All entries are to be copied verbatim, while the pictures stay out.
********
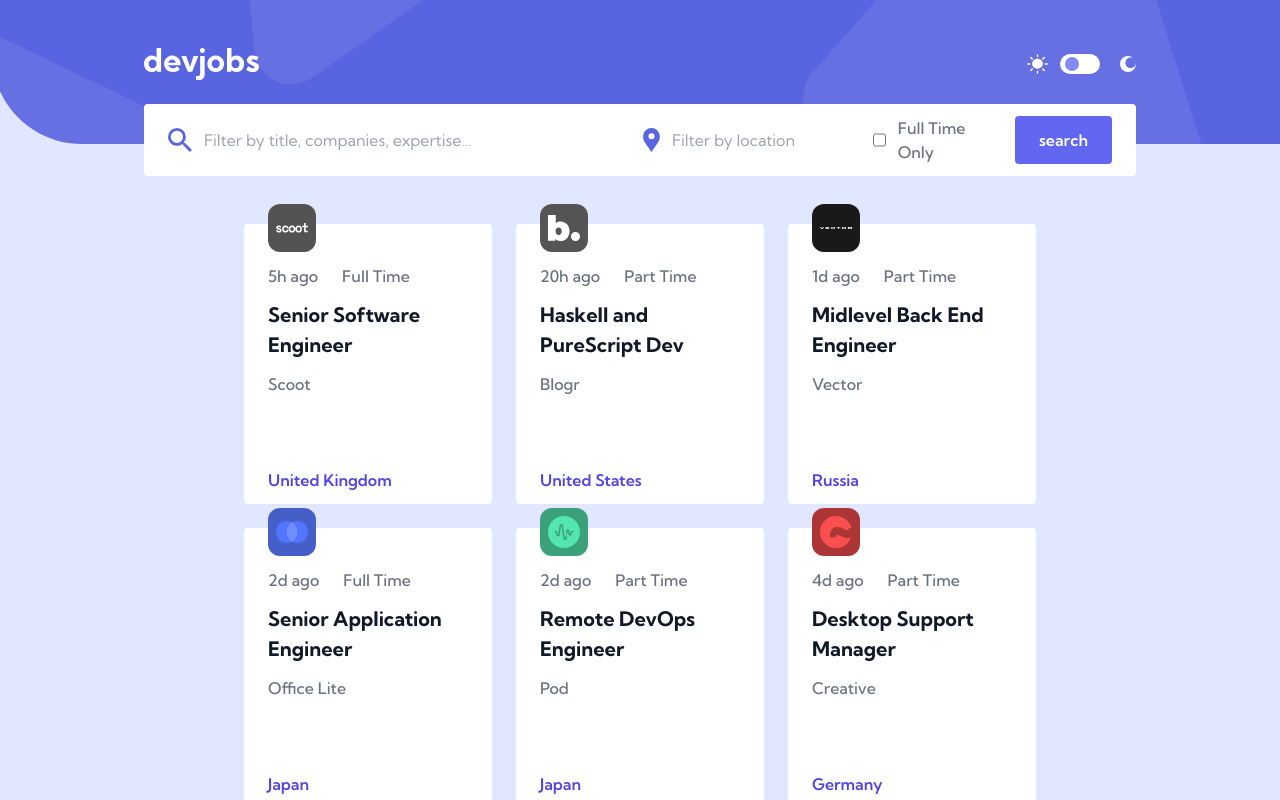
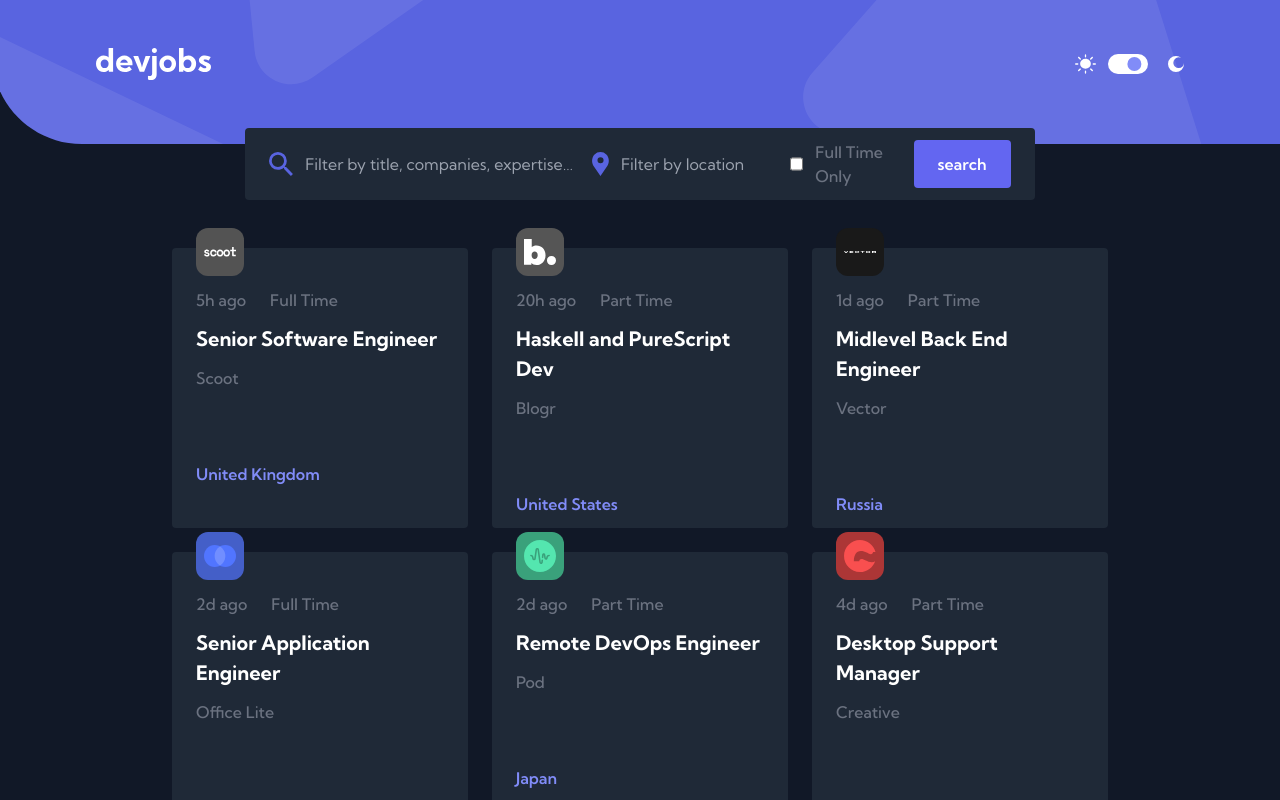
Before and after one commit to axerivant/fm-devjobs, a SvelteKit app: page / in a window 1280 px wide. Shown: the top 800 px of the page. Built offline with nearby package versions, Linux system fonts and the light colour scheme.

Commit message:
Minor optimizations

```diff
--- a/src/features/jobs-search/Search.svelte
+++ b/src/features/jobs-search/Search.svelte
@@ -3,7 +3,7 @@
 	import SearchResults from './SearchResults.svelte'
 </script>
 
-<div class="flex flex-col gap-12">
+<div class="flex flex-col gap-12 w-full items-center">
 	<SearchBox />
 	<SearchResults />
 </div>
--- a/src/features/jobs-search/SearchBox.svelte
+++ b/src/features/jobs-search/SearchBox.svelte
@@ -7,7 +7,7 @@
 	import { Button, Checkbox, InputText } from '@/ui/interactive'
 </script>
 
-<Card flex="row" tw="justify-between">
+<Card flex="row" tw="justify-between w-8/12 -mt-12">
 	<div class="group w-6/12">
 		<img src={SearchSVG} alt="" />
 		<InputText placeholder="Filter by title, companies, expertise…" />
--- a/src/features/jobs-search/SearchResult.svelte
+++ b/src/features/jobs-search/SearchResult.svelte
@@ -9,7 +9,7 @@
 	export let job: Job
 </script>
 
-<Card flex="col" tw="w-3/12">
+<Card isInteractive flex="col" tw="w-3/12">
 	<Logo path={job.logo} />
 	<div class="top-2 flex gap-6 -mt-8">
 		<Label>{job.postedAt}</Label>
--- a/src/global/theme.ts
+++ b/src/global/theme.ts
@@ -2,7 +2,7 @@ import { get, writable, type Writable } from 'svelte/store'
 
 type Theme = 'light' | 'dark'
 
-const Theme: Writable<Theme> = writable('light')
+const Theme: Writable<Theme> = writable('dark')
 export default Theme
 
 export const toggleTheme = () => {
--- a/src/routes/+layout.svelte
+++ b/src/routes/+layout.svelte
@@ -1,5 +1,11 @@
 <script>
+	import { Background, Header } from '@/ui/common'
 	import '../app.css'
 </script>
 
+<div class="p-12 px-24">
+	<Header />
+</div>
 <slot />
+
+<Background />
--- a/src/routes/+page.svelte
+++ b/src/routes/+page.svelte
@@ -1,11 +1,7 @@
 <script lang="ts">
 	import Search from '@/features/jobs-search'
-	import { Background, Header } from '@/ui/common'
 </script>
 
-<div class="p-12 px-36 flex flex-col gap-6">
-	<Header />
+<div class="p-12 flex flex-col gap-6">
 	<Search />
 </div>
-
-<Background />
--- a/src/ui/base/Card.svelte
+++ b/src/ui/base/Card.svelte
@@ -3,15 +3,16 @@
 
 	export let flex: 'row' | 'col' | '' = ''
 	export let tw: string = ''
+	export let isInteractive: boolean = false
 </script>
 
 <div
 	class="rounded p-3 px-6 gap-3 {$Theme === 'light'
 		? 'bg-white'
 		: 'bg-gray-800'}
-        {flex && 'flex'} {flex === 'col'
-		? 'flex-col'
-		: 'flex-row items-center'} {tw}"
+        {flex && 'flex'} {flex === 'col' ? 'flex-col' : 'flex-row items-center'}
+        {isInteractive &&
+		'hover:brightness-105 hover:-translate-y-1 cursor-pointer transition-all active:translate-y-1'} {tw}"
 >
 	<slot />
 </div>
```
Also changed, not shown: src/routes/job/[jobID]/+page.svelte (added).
********
*EXERCISE ANSWER:*
Before and after one commit to axerivant/fm-devjobs, a SvelteKit app: page / in a window 1280 px wide. Shown: the top 800 px of the page. Built offline with nearby package versions, Linux system fonts and the light colour scheme.

Commit message:
Minor optimizations

```diff
--- a/src/features/jobs-search/Search.svelte
+++ b/src/features/jobs-search/Search.svelte
@@ -3,7 +3,7 @@
 	import SearchResults from './SearchResults.svelte'
 </script>
 
-<div class="flex flex-col gap-12">
+<div class="flex flex-col gap-12 w-full items-center">
 	<SearchBox />
 	<SearchResults />
 </div>
--- a/src/features/jobs-search/SearchBox.svelte
+++ b/src/features/jobs-search/SearchBox.svelte
@@ -7,7 +7,7 @@
 	import { Button, Checkbox, InputText } from '@/ui/interactive'
 </script>
 
-<Card flex="row" tw="justify-between">
+<Card flex="row" tw="justify-between w-8/12 -mt-12">
 	<div class="group w-6/12">
 		<img src={SearchSVG} alt="" />
 		<InputText placeholder="Filter by title, companies, expertise…" />
--- a/src/features/jobs-search/SearchResult.svelte
+++ b/src/features/jobs-search/SearchResult.svelte
@@ -9,7 +9,7 @@
 	export let job: Job
 </script>
 
-<Card flex="col" tw="w-3/12">
+<Card isInteractive flex="col" tw="w-3/12">
 	<Logo path={job.logo} />
 	<div class="top-2 flex gap-6 -mt-8">
 		<Label>{job.postedAt}</Label>
--- a/src/global/theme.ts
+++ b/src/global/theme.ts
@@ -2,7 +2,7 @@ import { get, writable, type Writable } from 'svelte/store'
 
 type Theme = 'light' | 'dark'
 
-const Theme: Writable<Theme> = writable('light')
+const Theme: Writable<Theme> = writable('dark')
 export default Theme
 
 export const toggleTheme = () => {
--- a/src/routes/+layout.svelte
+++ b/src/routes/+layout.svelte
@@ -1,5 +1,11 @@
 <script>
+	import { Background, Header } from '@/ui/common'
 	import '../app.css'
 </script>
 
+<div class="p-12 px-24">
+	<Header />
+</div>
 <slot />
+
+<Background />
--- a/src/routes/+page.svelte
+++ b/src/routes/+page.svelte
@@ -1,11 +1,7 @@
 <script lang="ts">
 	import Search from '@/features/jobs-search'
-	import { Background, Header } from '@/ui/common'
 </script>
 
-<div class="p-12 px-36 flex flex-col gap-6">
-	<Header />
+<div class="p-12 flex flex-col gap-6">
 	<Search />
 </div>
-
-<Background />
--- a/src/ui/base/Card.svelte
+++ b/src/ui/base/Card.svelte
@@ -3,15 +3,16 @@
 
 	export let flex: 'row' | 'col' | '' = ''
 	export let tw: string = ''
+	export let isInteractive: boolean = false
 </script>
 
 <div
 	class="rounded p-3 px-6 gap-3 {$Theme === 'light'
 		? 'bg-white'
 		: 'bg-gray-800'}
-        {flex && 'flex'} {flex === 'col'
-		? 'flex-col'
-		: 'flex-row items-center'} {tw}"
+        {flex && 'flex'} {flex === 'col' ? 'flex-col' : 'flex-row items-center'}
+        {isInteractive &&
+		'hover:brightness-105 hover:-translate-y-1 cursor-pointer transition-all active:translate-y-1'} {tw}"
 >
 	<slot />
 </div>
```
Also changed, not shown: src/routes/job/[jobID]/+page.svelte (added).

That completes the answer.